A parent's guide to understanding the play therapy process
What is Play Therapy?
Child-centered Play Therapy is designed for children ages 2 ½ through 11 years old. Play therapy enables children to use play in much the same way as adults use words in counseling. Talking is an adult's natural way of communicating; play is a child's natural way of communicating. The Play Therapist provides a safe and understanding environment with a variety of special toys for children to communicate what they cannot say in words. Children may use puppets, dolls, paints, and other toys to express how they feel and what they think. When children are able to express their experiences and emotions, they are able to release the fear, anger, sadness, or frustration that influences their behaviors. Through Play Therapy children are helped to choose more mature and adaptive ways of handling external and internal stress, thereby developing more appropriate behavior and positive self-esteem.
How Do I know if my child needs Play Therapy?
Many children experience some type of difficulty in the course of growing up (at home, at school, with other children, etc.) or they behave in some way that concerns their parents or teachers. Some children need more help than others to overcome these difficulties. In general, if you and/or your child’s teacher or pediatrician is concerned about your child's adjustment or behavior, Play Therapy is the most developmentally appropriate way to help your child.
What should I tell my child about Play Therapy?
You might wish to tell your child, "You are going to be with Amy Fraites in a special play room. There will be many toys there that you may choose to play with." If your child wants to know why he/she is going to the playroom, you might say, "When things are difficult for you at school (or home, etc.), it helps to have a special time, place and person to play with."
How do I help my child get ready for Play Therapy?
Reassure your child that he/she can express whatever he/she wants to during the time in the playroom. As adults, we can't always predict what is bothering our children, so allowing them to choose issues they are ready to resolve accelerates the therapeutic process. Allow your child to wear clothing that can be soiled as the sand and paints can be messy. Please meet your child's food and bathroom needs before the session so that the therapy time can be focused on the therapeutic issues.
What do I do after the Play Therapy sessions?
Your child may or may not want to talk about what happened in the session. Allow your child to lead the discussion, and refrain from asking what your child did or what happened. Instead, listen carefully to what your child tells you, and let your child know you understand what he/she said. If your child brings a painting or art project home, allow your child to tell you about it. You might say to your child, "You really worked hard on that!" or “You used a lot of colors." or "You are proud of your project!"
Suggested Readings for Parents
- Axline, V. (1971). Dibs in Search of Self. Ballantine Books

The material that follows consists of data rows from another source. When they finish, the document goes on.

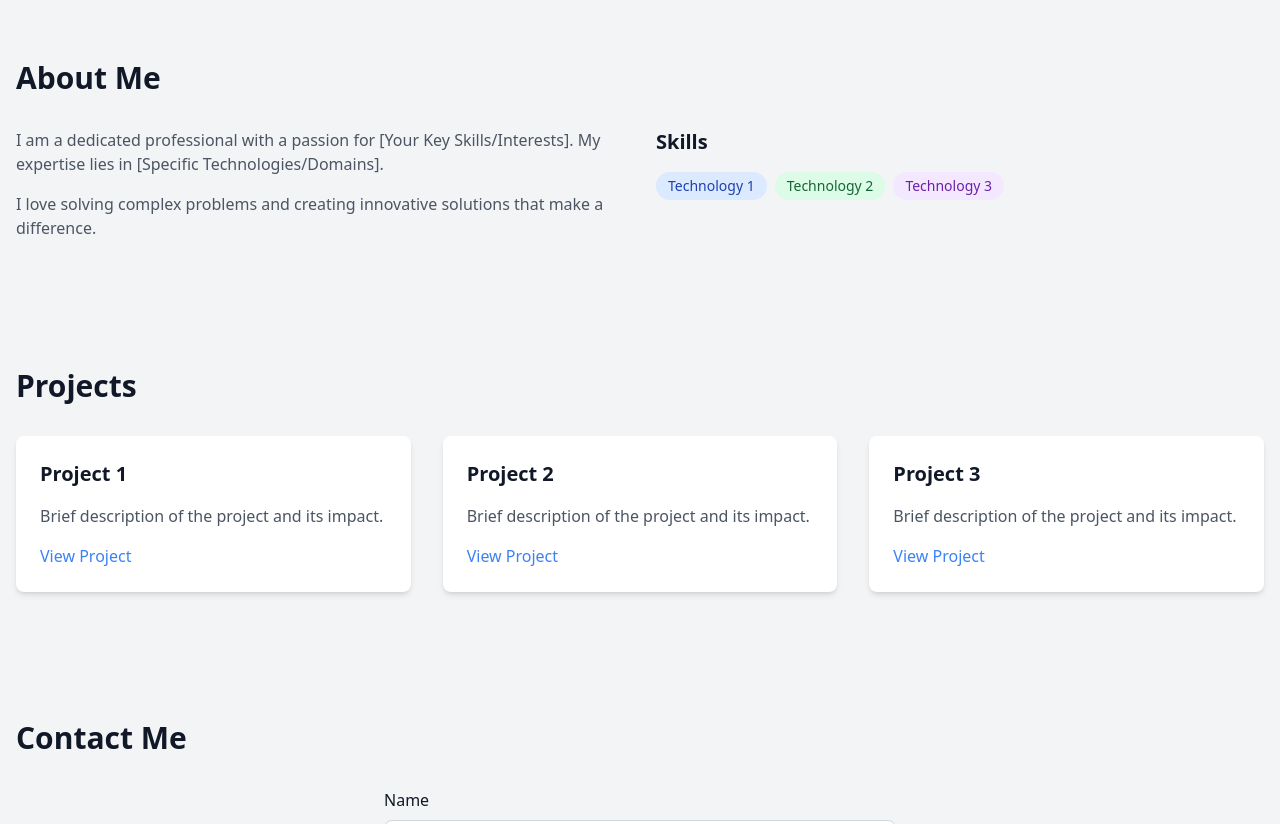
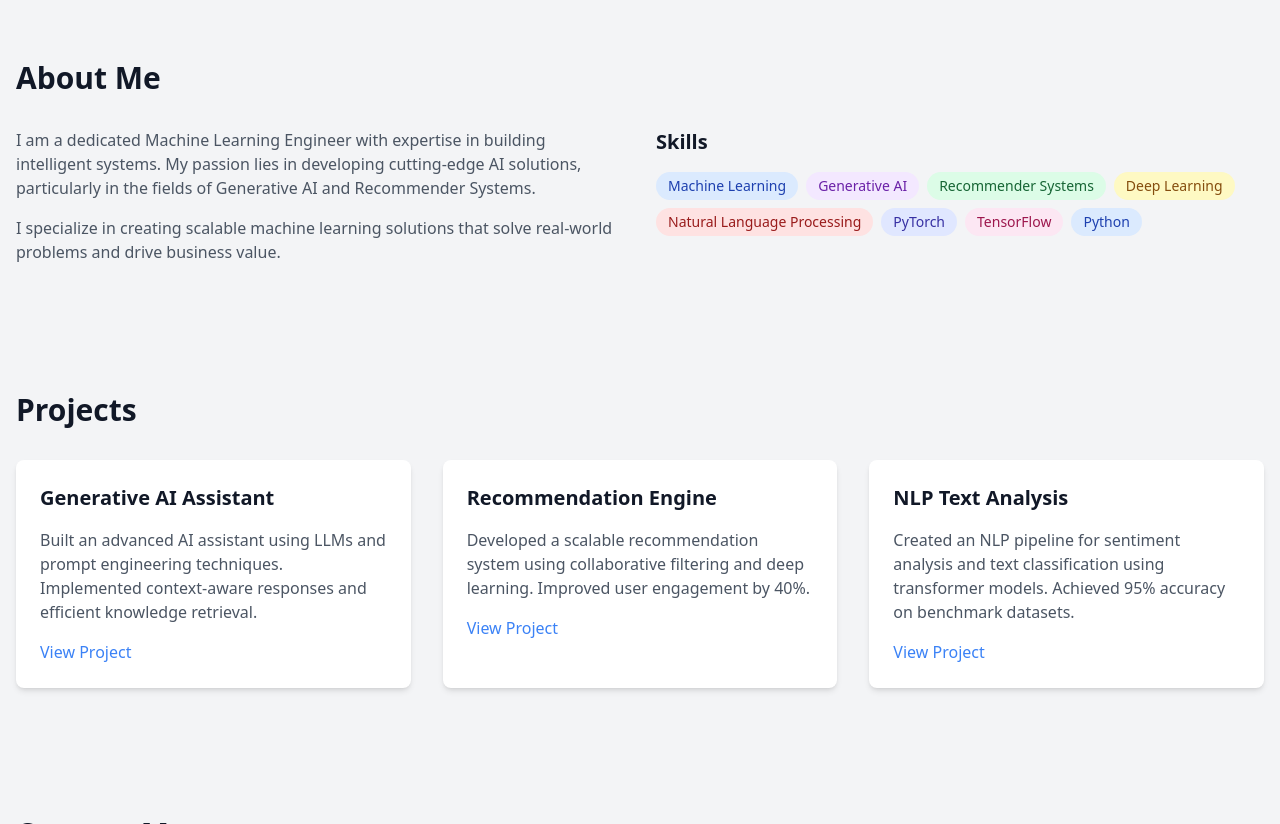
Before and after one commit to nitishkmr005/personal-portfolio, a website built with Vite: page index.html in a window 1280 px wide. Shown: the part 900-1724 px from the top of the page. Built offline with nearby package versions, Linux system fonts and the light colour scheme.

Commit message:
Update website content with AI/ML skills and projects

```diff
--- a/index.html
+++ b/index.html
@@ -25,7 +25,7 @@
             <div>
                 <h1 class="text-5xl font-bold mb-4">Hi, I'm Nitishkumar</h1>
                 <p class="text-xl text-gray-600 mb-8">
-                    A passionate technologist with expertise in [Your Specific Domain/Skills]
+                    A Machine Learning Engineer specializing in Generative AI and Recommender Systems
                 </p>
                 <div class="flex space-x-4">
                     <a href="#contact" class="bg-primary text-white px-6 py-3 rounded-lg hover:bg-blue-700 transition">
@@ -43,19 +43,24 @@
             <div class="grid md:grid-cols-2 gap-8">
                 <div>
                     <p class="text-gray-600 mb-4">
-                        I am a dedicated professional with a passion for [Your Key Skills/Interests].
-                        My expertise lies in [Specific Technologies/Domains].
+                        I am a dedicated Machine Learning Engineer with expertise in building intelligent systems.
+                        My passion lies in developing cutting-edge AI solutions, particularly in the fields of Generative AI and Recommender Systems.
                     </p>
                     <p class="text-gray-600">
-                        I love solving complex problems and creating innovative solutions that make a difference.
+                        I specialize in creating scalable machine learning solutions that solve real-world problems and drive business value.
                     </p>
                 </div>
                 <div>
                     <h3 class="text-xl font-semibold mb-4">Skills</h3>
                     <div class="flex flex-wrap gap-2">
-                        <span class="bg-blue-100 text-blue-800 px-3 py-1 rounded-full text-sm">Technology 1</span>
-                        <span class="bg-green-100 text-green-800 px-3 py-1 rounded-full text-sm">Technology 2</span>
-                        <span class="bg-purple-100 text-purple-800 px-3 py-1 rounded-full text-sm">Technology 3</span>
+                        <span class="bg-blue-100 text-blue-800 px-3 py-1 rounded-full text-sm">Machine Learning</span>
+                        <span class="bg-purple-100 text-purple-800 px-3 py-1 rounded-full text-sm">Generative AI</span>
+                        <span class="bg-green-100 text-green-800 px-3 py-1 rounded-full text-sm">Recommender Systems</span>
+                        <span class="bg-yellow-100 text-yellow-800 px-3 py-1 rounded-full text-sm">Deep Learning</span>
+                        <span class="bg-red-100 text-red-800 px-3 py-1 rounded-full text-sm">Natural Language Processing</span>
+                        <span class="bg-indigo-100 text-indigo-800 px-3 py-1 rounded-full text-sm">PyTorch</span>
+                        <span class="bg-pink-100 text-pink-800 px-3 py-1 rounded-full text-sm">TensorFlow</span>
+                        <span class="bg-blue-100 text-blue-800 px-3 py-1 rounded-full text-sm">Python</span>
                     </div>
                 </div>
             </div>
@@ -65,18 +70,27 @@
             <h2 class="text-3xl font-bold mb-8">Projects</h2>
             <div class="grid md:grid-cols-3 gap-8">
                 <div class="bg-white p-6 rounded-lg shadow-md">
-                    <h3 class="text-xl font-semibold mb-4">Project 1</h3>
-                    <p class="text-gray-600 mb-4">Brief description of the project and its impact.</p>
+                    <h3 class="text-xl font-semibold mb-4">Generative AI Assistant</h3>
+                    <p class="text-gray-600 mb-4">
+                        Built an advanced AI assistant using LLMs and prompt engineering techniques.
+                        Implemented context-aware responses and efficient knowledge retrieval.
+                    </p>
                     <a href="#" class="text-primary hover:underline">View Project</a>
                 </div>
                 <div class="bg-white p-6 rounded-lg shadow-md">
-                    <h3 class="text-xl font-semibold mb-4">Project 2</h3>
-                    <p class="text-gray-600 mb-4">Brief description of the project and its impact.</p>
+                    <h3 class="text-xl font-semibold mb-4">Recommendation Engine</h3>
+                    <p class="text-gray-600 mb-4">
+                        Developed a scalable recommendation system using collaborative filtering and deep learning.
+                        Improved user engagement by 40%.
+                    </p>
                     <a href="#" class="text-primary hover:underline">View Project</a>
                 </div>
                 <div class="bg-white p-6 rounded-lg shadow-md">
-                    <h3 class="text-xl font-semibold mb-4">Project 3</h3>
-                    <p class="text-gray-600 mb-4">Brief description of the project and its impact.</p>
+                    <h3 class="text-xl font-semibold mb-4">NLP Text Analysis</h3>
+                    <p class="text-gray-600 mb-4">
+                        Created an NLP pipeline for sentiment analysis and text classification using transformer models.
+                        Achieved 95% accuracy on benchmark datasets.
+                    </p>
                     <a href="#" class="text-primary hover:underline">View Project</a>
                 </div>
             </div>
```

- Kraft, A. & Landreth, G. (1998). Parents as Therapeutic Partners: Listening to Your child’s play. Northvale, NJ: Jason Aronson
- Landreth, G. (2002). Play Therapy: The art of the relationship, 2nd ed. New York, NY: Brunner-Routledge
- Moustakas, C. (1992). Psychotherapy with Children: The living relationship. Greeley, CO: Carron Publishers.